** Opening Data for this exercise block **

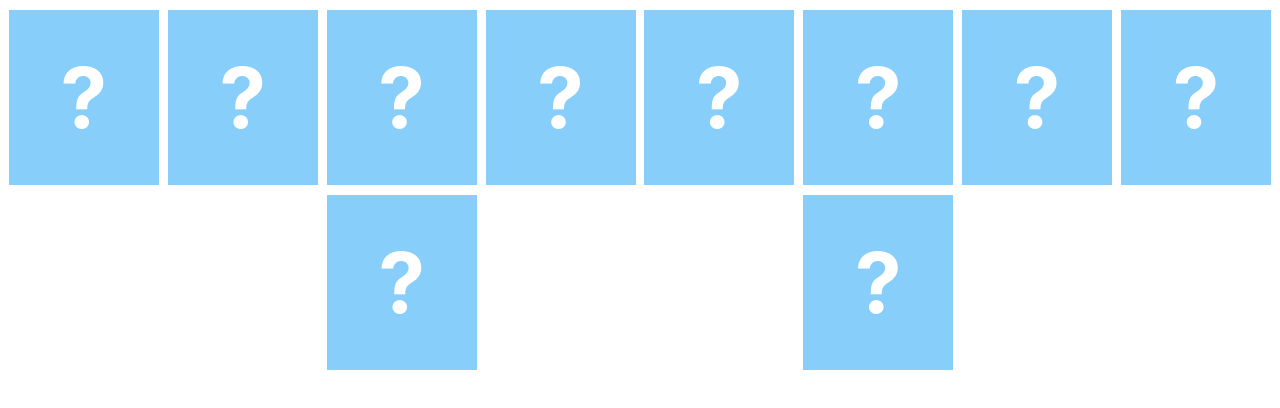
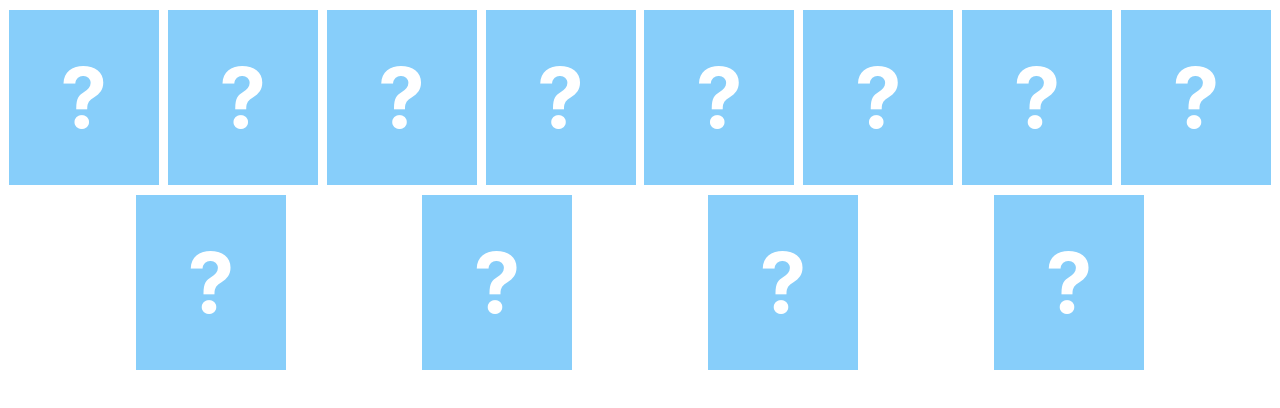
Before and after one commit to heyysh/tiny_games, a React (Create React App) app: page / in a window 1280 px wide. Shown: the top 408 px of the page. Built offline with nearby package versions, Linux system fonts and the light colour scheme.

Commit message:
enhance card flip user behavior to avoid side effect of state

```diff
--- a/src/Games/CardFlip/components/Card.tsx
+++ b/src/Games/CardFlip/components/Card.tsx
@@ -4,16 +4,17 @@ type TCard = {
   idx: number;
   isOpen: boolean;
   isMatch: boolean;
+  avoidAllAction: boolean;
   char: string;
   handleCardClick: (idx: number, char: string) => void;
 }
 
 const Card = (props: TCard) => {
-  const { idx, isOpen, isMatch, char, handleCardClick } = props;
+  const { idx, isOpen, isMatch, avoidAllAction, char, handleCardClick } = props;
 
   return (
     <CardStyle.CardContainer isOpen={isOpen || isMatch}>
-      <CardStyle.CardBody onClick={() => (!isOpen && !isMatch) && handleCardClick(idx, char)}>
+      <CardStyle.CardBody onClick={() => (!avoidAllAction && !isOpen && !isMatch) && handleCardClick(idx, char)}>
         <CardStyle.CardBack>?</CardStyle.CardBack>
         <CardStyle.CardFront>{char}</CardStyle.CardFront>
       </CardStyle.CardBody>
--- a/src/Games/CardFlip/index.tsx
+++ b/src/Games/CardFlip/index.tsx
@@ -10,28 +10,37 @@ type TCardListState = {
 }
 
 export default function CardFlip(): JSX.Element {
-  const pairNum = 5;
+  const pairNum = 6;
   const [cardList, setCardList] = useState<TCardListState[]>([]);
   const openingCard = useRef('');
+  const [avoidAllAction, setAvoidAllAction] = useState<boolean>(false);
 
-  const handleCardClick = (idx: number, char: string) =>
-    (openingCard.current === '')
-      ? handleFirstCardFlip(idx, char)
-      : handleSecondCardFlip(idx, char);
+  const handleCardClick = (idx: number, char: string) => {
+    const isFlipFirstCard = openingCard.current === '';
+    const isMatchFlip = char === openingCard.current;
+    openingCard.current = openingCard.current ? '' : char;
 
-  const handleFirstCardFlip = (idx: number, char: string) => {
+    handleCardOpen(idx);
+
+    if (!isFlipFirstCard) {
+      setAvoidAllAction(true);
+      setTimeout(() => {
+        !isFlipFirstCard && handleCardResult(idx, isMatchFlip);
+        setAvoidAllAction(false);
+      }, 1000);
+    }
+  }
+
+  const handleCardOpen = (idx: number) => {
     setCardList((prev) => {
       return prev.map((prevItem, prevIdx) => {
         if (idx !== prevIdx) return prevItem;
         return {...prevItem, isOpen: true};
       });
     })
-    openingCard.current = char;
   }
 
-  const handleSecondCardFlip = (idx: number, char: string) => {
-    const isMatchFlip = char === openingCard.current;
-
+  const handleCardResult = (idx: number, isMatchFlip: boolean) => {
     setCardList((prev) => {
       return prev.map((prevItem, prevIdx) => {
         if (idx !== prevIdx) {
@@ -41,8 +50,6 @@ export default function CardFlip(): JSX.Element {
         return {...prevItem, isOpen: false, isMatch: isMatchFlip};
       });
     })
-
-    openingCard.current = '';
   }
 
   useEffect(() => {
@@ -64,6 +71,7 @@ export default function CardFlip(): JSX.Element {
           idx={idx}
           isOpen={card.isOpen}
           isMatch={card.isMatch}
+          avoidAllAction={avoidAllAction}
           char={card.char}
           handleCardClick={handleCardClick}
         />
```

** Closing Data for this exercise block **

Which lines above hold the string "prevIdx"? Please copy all of them.

◆ Written response ◆
       return prev.map((prevItem, prevIdx) => {
         if (idx !== prevIdx) return prevItem;
       return prev.map((prevItem, prevIdx) => {
         if (idx !== prevIdx) {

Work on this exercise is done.